Start of Block

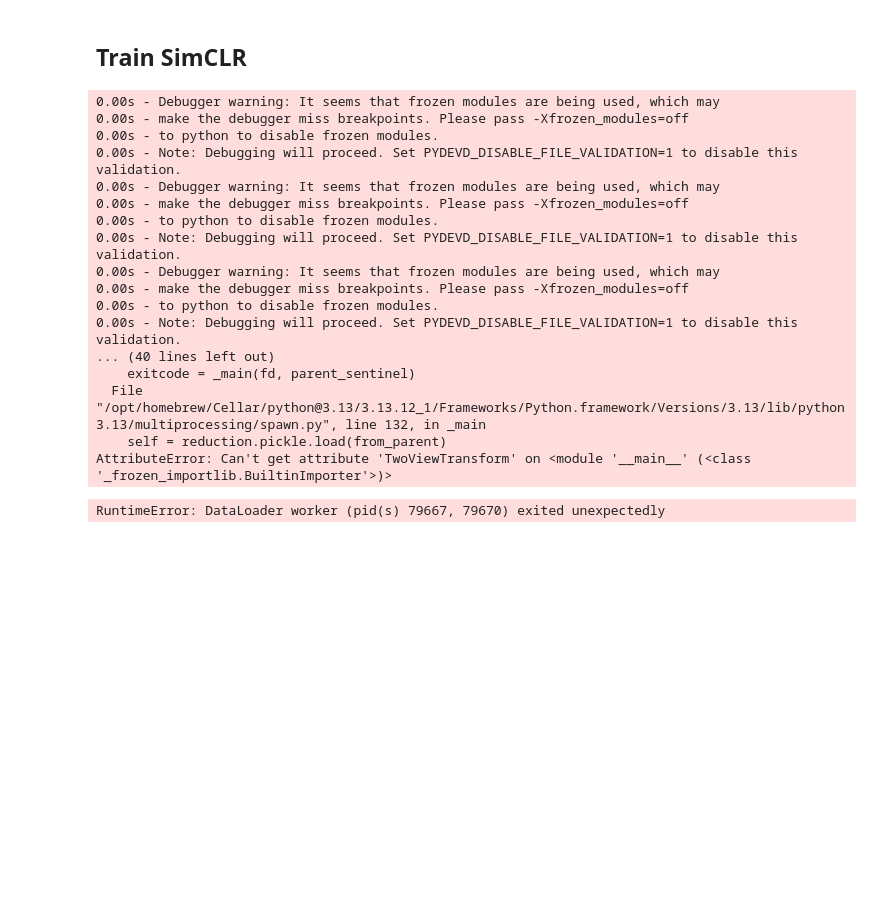
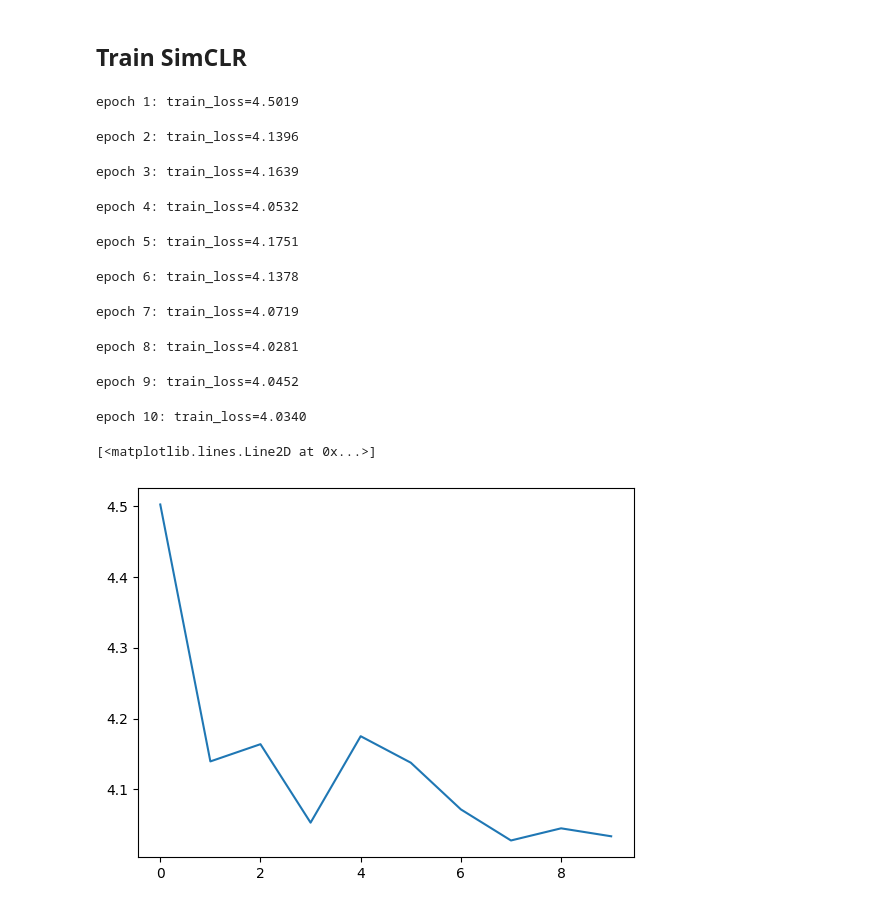
Before and after one commit to zbalkhy/EEC289, a Jupyter notebook: hw3/hw3.ipynb, the cells around one changed output. Cells and saved outputs as stored; diff of their text form; code cells hidden in the pictures; blank space fills up the shorter version.

```diff
--- a/hw3/hw3.ipynb
+++ b/hw3/hw3.ipynb
@@ -86,15 +156,14 @@ mean = 0
 std = 0
 n = 0
 
-train_dir = Path("./data/train")
-all_paths = [p for p in train_dir.rglob("*") if p.is_file()]
+all_paths = [p for p in Path(train_dir).rglob("*") if p.is_file()]
 
 for path in all_paths:
-    img = decode_image(str(path)).float()
+    img = decode_image(str(path)).float().to(device)
 
     img = img.view(3, -1)
-    mean += img.mean(1)
-    std += img.std(1)
+    mean += img.mean(1).to('cpu')
+    std += img.std(1).to('cpu')
     n += 1
 
 mean /= n
@@ -123,6 +192,7 @@ simclr_transform = T.Compose([
     T.Normalize(mean, std)
 ])
 
+# make datasets
 train_dataset = ImageFolder(
     root=train_dir,
     transform=TwoViewTransform(simclr_transform)
@@ -138,11 +208,12 @@ test_dataset = ImageFolder(
     transform=TwoViewTransform(simclr_transform)
 )
 
+# make loaders
 train_loader = DataLoader(
     train_dataset,
     batch_size=64,
     shuffle=True,
-    num_workers=4,
+    num_workers=0,
     drop_last=True
 )
 
@@ -150,7 +221,7 @@ val_loader = DataLoader(
     val_dataset,
     batch_size=64,
     shuffle=True,
-    num_workers=4,
+    num_workers=0,
     drop_last=True
 )
 
@@ -158,7 +229,7 @@ test_loader = DataLoader(
     test_dataset,
     batch_size=64,
     shuffle=True,
-    num_workers=4,
+    num_workers=0,
     drop_last=True
 )
 # %% [markdown]
@@ -182,6 +253,7 @@ class SimCLR(nn.Module):
         y_pred = self.fc(y_pred)
         return y_pred
 
+    @torch.no_grad()
     def representation(self, x: torch.Tensor) -> torch.Tensor:
         return self.resnet18(x)
 # %%
@@ -189,43 +293,50 @@ def nt_xent(z1: torch.Tensor, z2: torch.Tensor):
 # %% [markdown]
 ## Train SimCLR
 # %%
-device = torch.device("cuda:0" if torch.cuda.is_available() else "cpu")
 simCLR = SimCLR().to(device)
 lr = 1e-3
 epochs = 10
 opt = torch.optim.Adam(simCLR.parameters(), lr=lr)
+history = {"train_loss": []}
 
 simCLR.train()
 for ep in range(1, epochs + 1):
-    for (x1, x2), _ in train_loader:
-
+    running = 0.0
+    n_batches = 0
+    pbar = tqdm(train_loader, desc=f"epoch {ep}/{epochs}")
+    for sample in pbar:
+        (x1, x2), label = sample
         x1 = x1.to(device)
         x2 = x2.to(device)
 
         z1 = simCLR(x1)
         z2 = simCLR(x2)
 
-        loss = nt_xent(z1, z2)
-
+        loss = nt_xent_loss(z1, z2)
         opt.zero_grad()
         loss.backward()
         opt.step()
+
+        running += float(loss.item())
+        n_batches += 1
+        pbar.set_postfix(loss=running / n_batches)
+    train_loss = running / max(1, n_batches)
+    history["train_loss"].append(train_loss)
+    print(f"epoch {ep}: train_loss={train_loss:.4f}")
 # %% [output]
-0.00s - Debugger warning: It seems that frozen modules are being used, which may
-0.00s - make the debugger miss breakpoints. Please pass -Xfrozen_modules=off
-0.00s - to python to disable frozen modules.
-0.00s - Note: Debugging will proceed. Set PYDEVD_DISABLE_FILE_VALIDATION=1 to disable this validation.
-0.00s - Debugger warning: It seems that frozen modules are being used, which may
-0.00s - make the debugger miss breakpoints. Please pass -Xfrozen_modules=off
-0.00s - to python to disable frozen modules.
-0.00s - Note: Debugging will proceed. Set PYDEVD_DISABLE_FILE_VALIDATION=1 to disable this validation.
-0.00s - Debugger warning: It seems that frozen modules are being used, which may
-0.00s - make the debugger miss breakpoints. Please pass -Xfrozen_modules=off
-0.00s - to python to disable frozen modules.
-0.00s - Note: Debugging will proceed. Set PYDEVD_DISABLE_FILE_VALIDATION=1 to disable this validation.
-... (40 lines left out)
-    exitcode = _main(fd, parent_sentinel)
-  File "/opt/homebrew/Cellar/python@3.13/3.13.12_1/Frameworks/Python.framework/Versions/3.13/lib/python3.13/multiprocessing/spawn.py", line 132, in _main
-    self = reduction.pickle.load(from_parent)
-AttributeError: Can't get attribute 'TwoViewTransform' on <module '__main__' (<class '_frozen_importlib.BuiltinImporter'>)>
+epoch 1: train_loss=4.5019
-RuntimeError: DataLoader worker (pid(s) 79667, 79670) exited unexpectedly
+epoch 2: train_loss=4.1396
+epoch 3: train_loss=4.1639
+epoch 4: train_loss=4.0532
+epoch 5: train_loss=4.1751
+epoch 6: train_loss=4.1378
+epoch 7: train_loss=4.0719
+epoch 8: train_loss=4.0281
+epoch 9: train_loss=4.0452
+epoch 10: train_loss=4.0340
+# %%
+from matplotlib import pyplot as plt
+plt.plot(history['train_loss'])
+# %% [output]
+[<matplotlib.lines.Line2D at 0x...>]
+[figure, added]
```
Also changed, not shown: parts of 4 cells of this notebook.
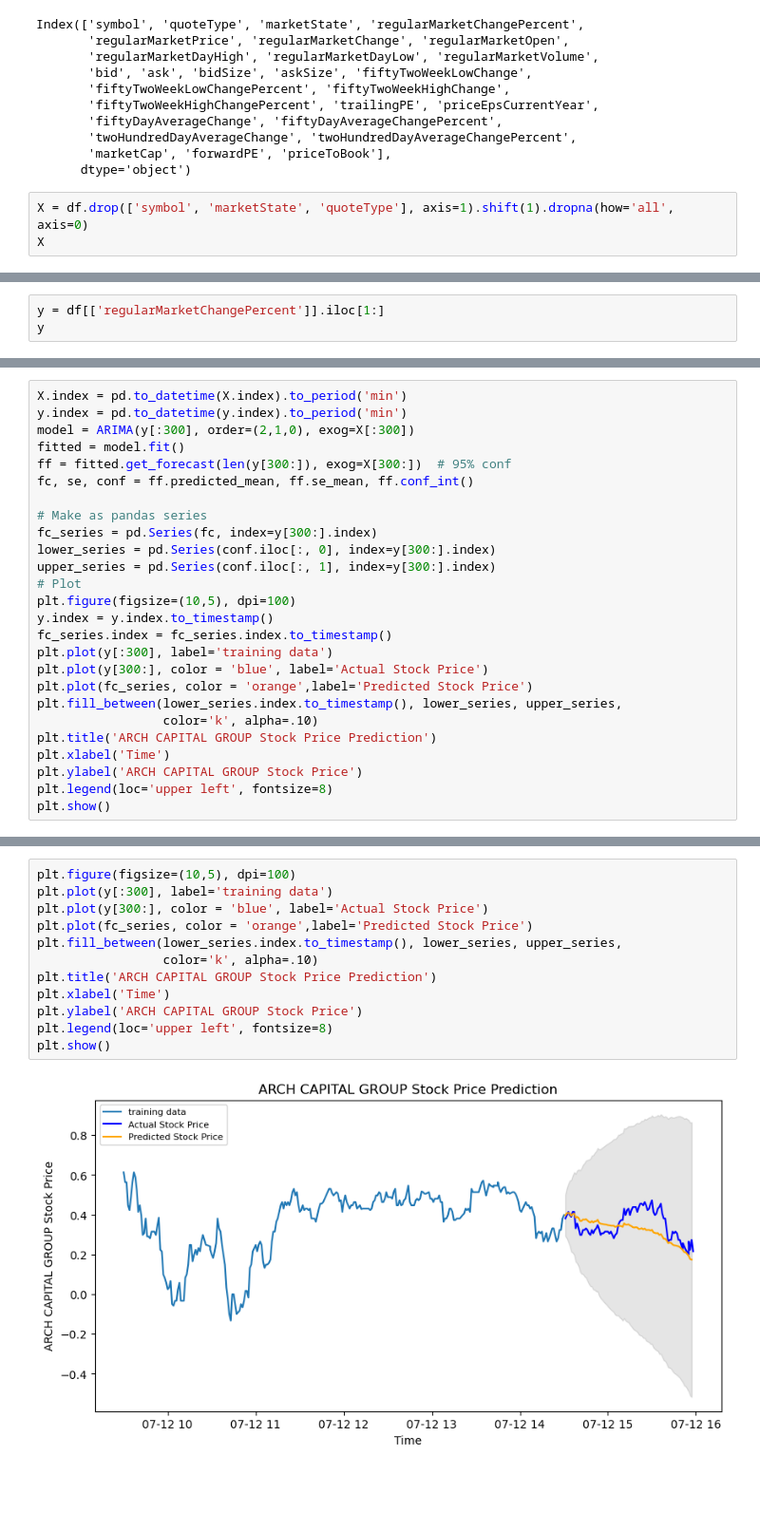
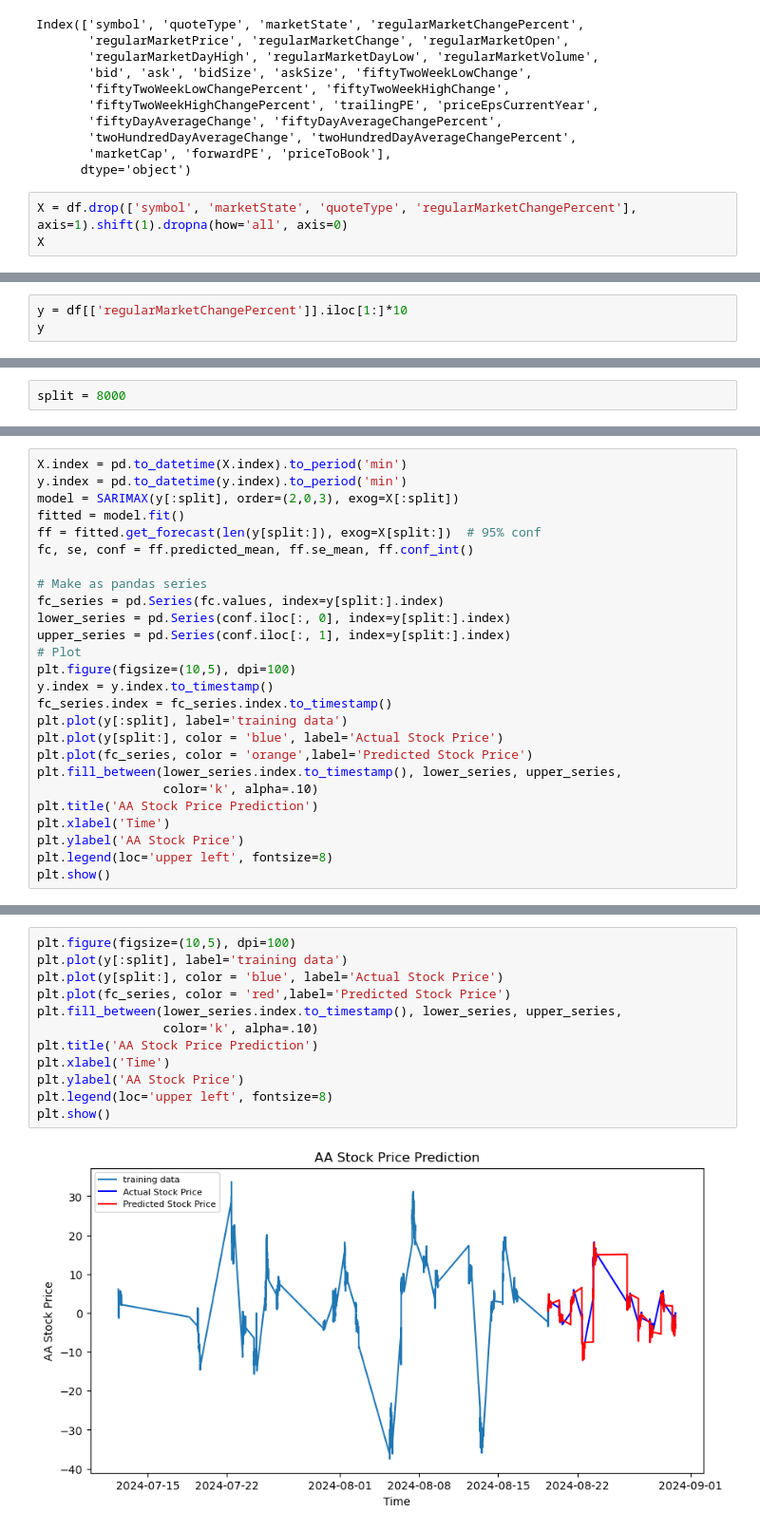
Before and after one commit to astronights/stock-analyzer, a Jupyter notebook: notebooks/Analyses.ipynb, the cells around one changed output, grey strips where cells are left out. Shown at 95% size. Drawn from its saved outputs; the diff is of its cells as text; blank space fills up the shorter version.

```diff
--- a/notebooks/Analyses.ipynb
+++ b/notebooks/Analyses.ipynb
@@ -51,6 +30,6 @@ Index(['symbol', 'quoteType', 'marketState', 'regularMarketChangePercent',
        'marketCap', 'forwardPE', 'priceToBook'],
       dtype='object')
 # %%
-X = df.drop(['symbol', 'marketState', 'quoteType'], axis=1).shift(1).dropna(how='all', axis=0)
+X = df.drop(['symbol', 'marketState', 'quoteType', 'regularMarketChangePercent'], axis=1).shift(1).dropna(how='all', axis=0)
 X
 # %% [output]
@@ -71,5 +50,5 @@ X
 # %%
-y = df[['regularMarketChangePercent']].iloc[1:]
+y = df[['regularMarketChangePercent']].iloc[1:]*10
 y
 # %% [output]
 |  | regularMarketChangePercent |
@@ -89,2 +88,4 @@ y
+# %%
+split = 8000
 # %%
 lgbr = LGBMRegressor()
@@ -193,27 +182,27 @@ Warnings:
 # %%
 X.index = pd.to_datetime(X.index).to_period('min')
 y.index = pd.to_datetime(y.index).to_period('min')
-model = ARIMA(y[:300], order=(2,1,0), exog=X[:300])
+model = SARIMAX(y[:split], order=(2,0,3), exog=X[:split])
 fitted = model.fit()
-ff = fitted.get_forecast(len(y[300:]), exog=X[300:])  # 95% conf
+ff = fitted.get_forecast(len(y[split:]), exog=X[split:])  # 95% conf
 fc, se, conf = ff.predicted_mean, ff.se_mean, ff.conf_int()
 
 # Make as pandas series
-fc_series = pd.Series(fc, index=y[300:].index)
-lower_series = pd.Series(conf.iloc[:, 0], index=y[300:].index)
-upper_series = pd.Series(conf.iloc[:, 1], index=y[300:].index)
+fc_series = pd.Series(fc.values, index=y[split:].index)
+lower_series = pd.Series(conf.iloc[:, 0], index=y[split:].index)
+upper_series = pd.Series(conf.iloc[:, 1], index=y[split:].index)
 # Plot
 plt.figure(figsize=(10,5), dpi=100)
 y.index = y.index.to_timestamp()
 fc_series.index = fc_series.index.to_timestamp()
-plt.plot(y[:300], label='training data')
-plt.plot(y[300:], color = 'blue', label='Actual Stock Price')
+plt.plot(y[:split], label='training data')
+plt.plot(y[split:], color = 'blue', label='Actual Stock Price')
 plt.plot(fc_series, color = 'orange',label='Predicted Stock Price')
 plt.fill_between(lower_series.index.to_timestamp(), lower_series, upper_series,
                  color='k', alpha=.10)
-plt.title('ARCH CAPITAL GROUP Stock Price Prediction')
+plt.title('AA Stock Price Prediction')
 plt.xlabel('Time')
-plt.ylabel('ARCH CAPITAL GROUP Stock Price')
+plt.ylabel('AA Stock Price')
 plt.legend(loc='upper left', fontsize=8)
 plt.show()
 # %% [output]
@@ -241,14 +230,14 @@ pd.concat([fc.reset_index(drop=True), y[300:].reset_index(drop=True)], axis=1).h
 # %%
 plt.figure(figsize=(10,5), dpi=100)
-plt.plot(y[:300], label='training data')
-plt.plot(y[300:], color = 'blue', label='Actual Stock Price')
-plt.plot(fc_series, color = 'orange',label='Predicted Stock Price')
+plt.plot(y[:split], label='training data')
+plt.plot(y[split:], color = 'blue', label='Actual Stock Price')
+plt.plot(fc_series, color = 'red',label='Predicted Stock Price')
 plt.fill_between(lower_series.index.to_timestamp(), lower_series, upper_series,
                  color='k', alpha=.10)
-plt.title('ARCH CAPITAL GROUP Stock Price Prediction')
+plt.title('AA Stock Price Prediction')
 plt.xlabel('Time')
-plt.ylabel('ARCH CAPITAL GROUP Stock Price')
+plt.ylabel('AA Stock Price')
 plt.legend(loc='upper left', fontsize=8)
 plt.show()
 # %% [output]
-[figure, old version]
+[figure, new version]
```
Also changed, not shown: parts of 16 cells of this notebook, 2 other files.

End of Block

### Aim of the exercise
Please find each line in the records above that holds the word "torch", and copy it.

### Your solution
+    @torch.no_grad()
     def representation(self, x: torch.Tensor) -> torch.Tensor:
@@ -189,43 +293,50 @@ def nt_xent(z1: torch.Tensor, z2: torch.Tensor):
-device = torch.device("cuda:0" if torch.cuda.is_available() else "cpu")
 opt = torch.optim.Adam(simCLR.parameters(), lr=lr)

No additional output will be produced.